WORK TO COMPLETE:
Your answer should be each line of the entries that contains the word "with", copied in full.

SUPPLIED RECORDS:

◆ ◆ ◆ ◆

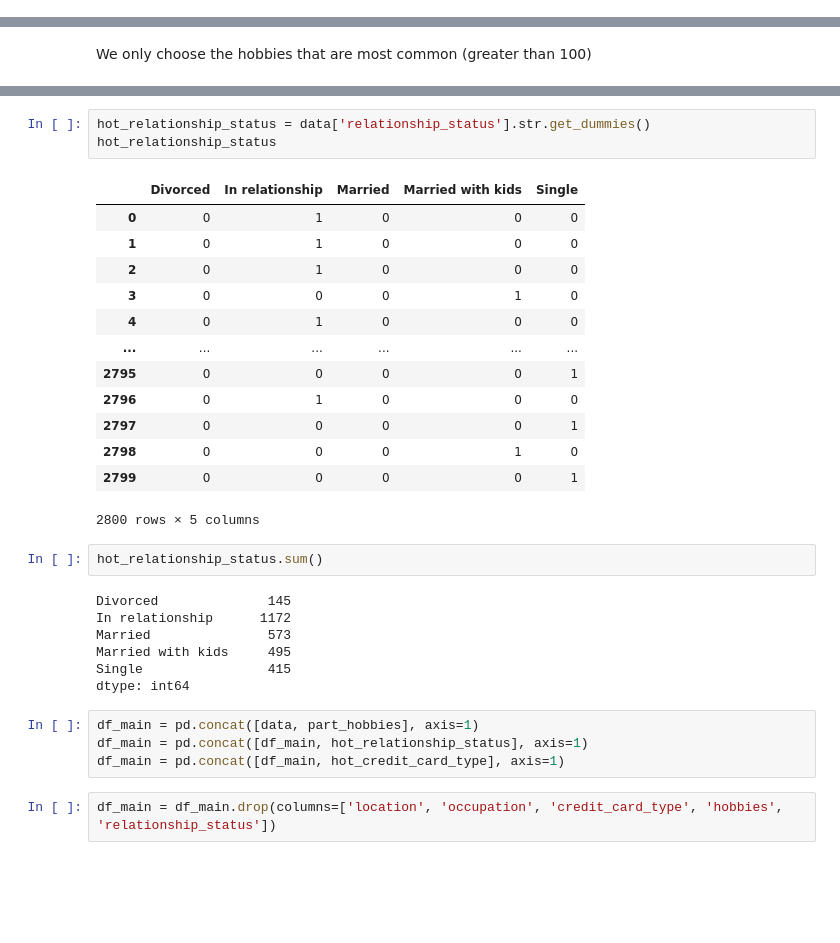
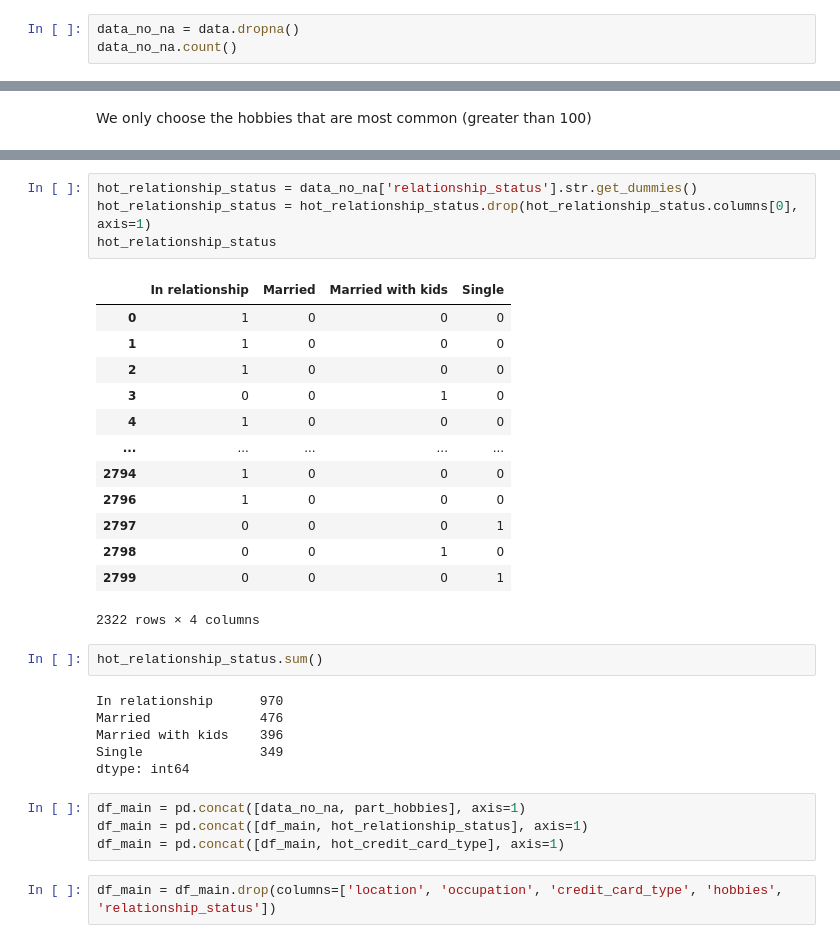
Before and after one commit to Bartoszcz28/Gym_Subscription, a Jupyter notebook: Data_Imput_hobby.ipynb, the cells around one changed output, grey strips where cells are left out. Drawn from its saved outputs; the diff is of its cells as text; blank space fills up the shorter version.

```diff
--- a/Data_Imput_hobby.ipynb
+++ b/Data_Imput_hobby.ipynb
@@ -47,3 +47,6 @@ NA
 | education | 2800 | 0 | 0.00% |
 | dob | 2800 | 0 | 0.00% |
 | daily_commute | 2800 | 0 | 0.00% |
+# %%
+data_no_na = data.dropna()
+data_no_na.count()
@@ -156,32 +186,32 @@ Visa                1533
 dtype: int64
 # %%
-hot_relationship_status = data['relationship_status'].str.get_dummies()
+hot_relationship_status = data_no_na['relationship_status'].str.get_dummies()
+hot_relationship_status = hot_relationship_status.drop(hot_relationship_status.columns[0], axis=1)
 hot_relationship_status
 # %% [output]
-|  | Divorced | In relationship | Married | Married with kids | Single |
-| 0 | 0 | 1 | 0 | 0 | 0 |
-| 1 | 0 | 1 | 0 | 0 | 0 |
-| 2 | 0 | 1 | 0 | 0 | 0 |
-| 3 | 0 | 0 | 0 | 1 | 0 |
-| 4 | 0 | 1 | 0 | 0 | 0 |
-| ... | ... | ... | ... | ... | ... |
-| 2795 | 0 | 0 | 0 | 0 | 1 |
-| 2796 | 0 | 1 | 0 | 0 | 0 |
-| 2797 | 0 | 0 | 0 | 0 | 1 |
-| 2798 | 0 | 0 | 0 | 1 | 0 |
-| 2799 | 0 | 0 | 0 | 0 | 1 |
+|  | In relationship | Married | Married with kids | Single |
+| 0 | 1 | 0 | 0 | 0 |
+| 1 | 1 | 0 | 0 | 0 |
+| 2 | 1 | 0 | 0 | 0 |
+| 3 | 0 | 0 | 1 | 0 |
+| 4 | 1 | 0 | 0 | 0 |
+| ... | ... | ... | ... | ... |
+| 2794 | 1 | 0 | 0 | 0 |
+| 2796 | 1 | 0 | 0 | 0 |
+| 2797 | 0 | 0 | 0 | 1 |
+| 2798 | 0 | 0 | 1 | 0 |
+| 2799 | 0 | 0 | 0 | 1 |
-2800 rows × 5 columns
+2322 rows × 4 columns
 # %%
 hot_relationship_status.sum()
 # %% [output]
-Divorced              145
-In relationship      1172
-Married               573
-Married with kids     495
-Single                415
+In relationship      970
+Married              476
+Married with kids    396
+Single               349
 dtype: int64
 # %%
-df_main = pd.concat([data, part_hobbies], axis=1)
+df_main = pd.concat([data_no_na, part_hobbies], axis=1)
 df_main = pd.concat([df_main, hot_relationship_status], axis=1)
 df_main = pd.concat([df_main, hot_credit_card_type], axis=1)
 # %%
```
Also changed, not shown: parts of 44 cells of this notebook.
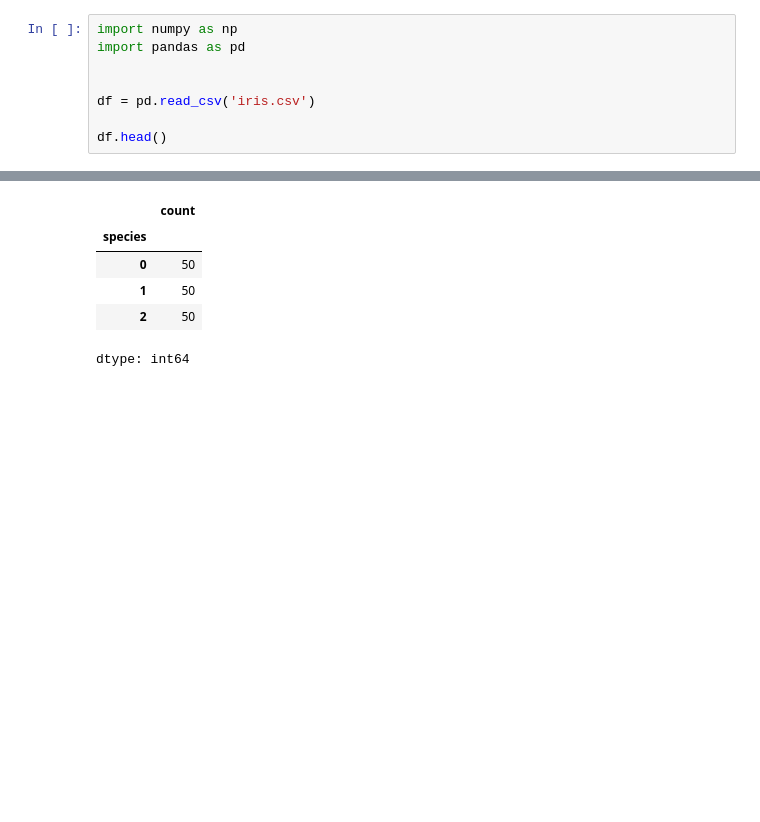
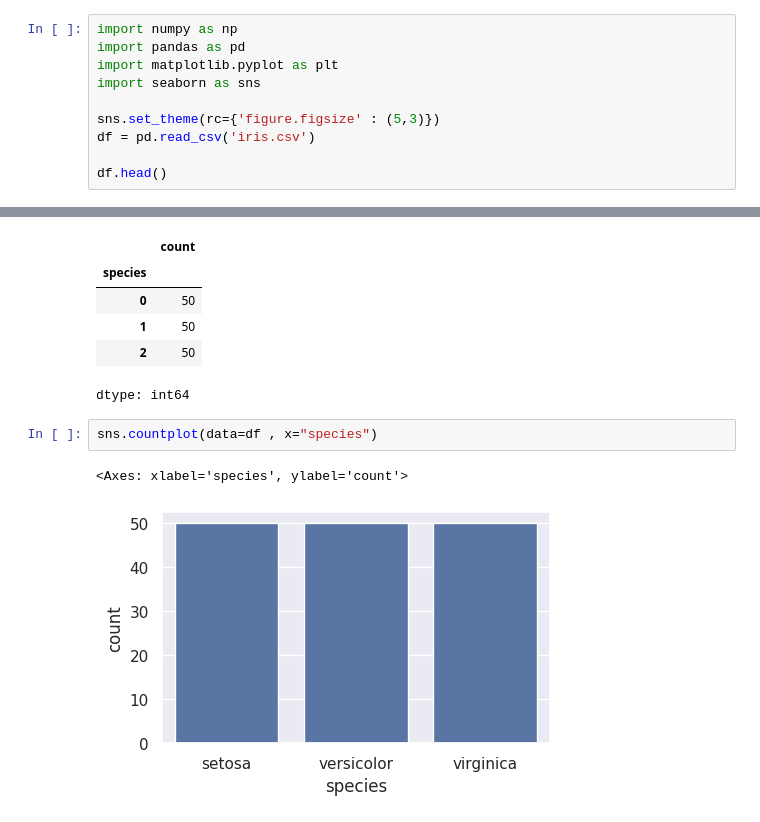
Before and after one commit to AniketJoshi111/Dsbda_codes, a Jupyter notebook: assign3.ipynb, the cells around one changed output, grey strips where cells are left out. Drawn from its saved outputs; the diff is of its cells as text; blank space fills up the shorter version.

```diff
--- a/assign3.ipynb
+++ b/assign3.ipynb
@@ -3,8 +3,10 @@
 # %%
 import numpy as np
 import pandas as pd
+import matplotlib.pyplot as plt
+import seaborn as sns
 
-
+sns.set_theme(rc={'figure.figsize' : (5,3)})
 df = pd.read_csv('iris.csv')
 
 df.head()
@@ -123,3 +125,8 @@ df.species.value_counts()
 | 1 | 50 |
 | 2 | 50 |
 dtype: int64
+# %%
+sns.countplot(data=df , x="species")
+# %% [output]
+<Axes: xlabel='species', ylabel='count'>
+[figure, added]
```
Also changed, not shown: parts of 4 cells of this notebook.
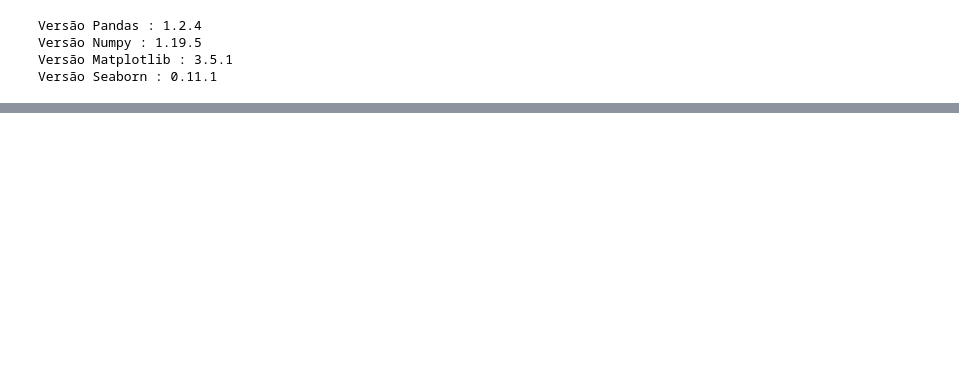
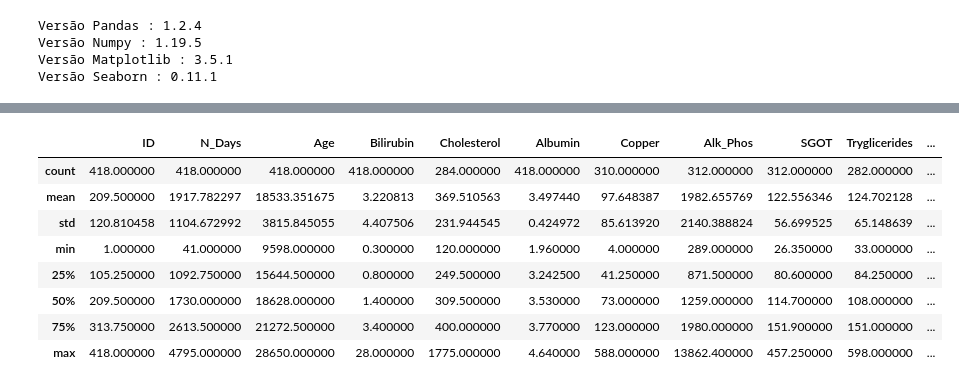
Before and after one commit to caiquemiranda/EDA-Exploratory-Data-Analysis-python, a Jupyter notebook: EDA-Cirrhosis.ipynb, the cells around one changed output, grey strips where cells are left out. Saved outputs shown, nothing was run; the diff lists cells and outputs as text; code cells hidden in the pictures; blank space fills up the shorter version.

```diff
--- a/EDA-Cirrhosis.ipynb
+++ b/EDA-Cirrhosis.ipynb
@@ -34,0 +63,14 @@ cirrhosis_df.head()
+# %%
+# descrição estatística das variaveis numericas do dataset
+
+cirrhosis_df.describe()
+# %% [output]
+|  | ID | N_Days | Age | Bilirubin | Cholesterol | Albumin | Copper | Alk_Phos | SGOT | Tryglicerides | ... |
+| count | 418.000000 | 418.000000 | 418.000000 | 418.000000 | 284.000000 | 418.000000 | 310.000000 | 312.000000 | 312.000000 | 282.000000 | ... |
+| mean | 209.500000 | 1917.782297 | 18533.351675 | 3.220813 | 369.510563 | 3.497440 | 97.648387 | 1982.655769 | 122.556346 | 124.702128 | ... |
+| std | 120.810458 | 1104.672992 | 3815.845055 | 4.407506 | 231.944545 | 0.424972 | 85.613920 | 2140.388824 | 56.699525 | 65.148639 | ... |
+| min | 1.000000 | 41.000000 | 9598.000000 | 0.300000 | 120.000000 | 1.960000 | 4.000000 | 289.000000 | 26.350000 | 33.000000 | ... |
+| 25% | 105.250000 | 1092.750000 | 15644.500000 | 0.800000 | 249.500000 | 3.242500 | 41.250000 | 871.500000 | 80.600000 | 84.250000 | ... |
+| 50% | 209.500000 | 1730.000000 | 18628.000000 | 1.400000 | 309.500000 | 3.530000 | 73.000000 | 1259.000000 | 114.700000 | 108.000000 | ... |
+| 75% | 313.750000 | 2613.500000 | 21272.500000 | 3.400000 | 400.000000 | 3.770000 | 123.000000 | 1980.000000 | 151.900000 | 151.000000 | ... |
+| max | 418.000000 | 4795.000000 | 28650.000000 | 28.000000 | 1775.000000 | 4.640000 | 588.000000 | 13862.400000 | 457.250000 | 598.000000 | ... |
```
Also changed, not shown: parts of 10 cells of this notebook.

◆ ◆ ◆ ◆

ANSWER BELOW:
-|  | Divorced | In relationship | Married | Married with kids | Single |
+|  | In relationship | Married | Married with kids | Single |
-Married with kids     495
+Married with kids    396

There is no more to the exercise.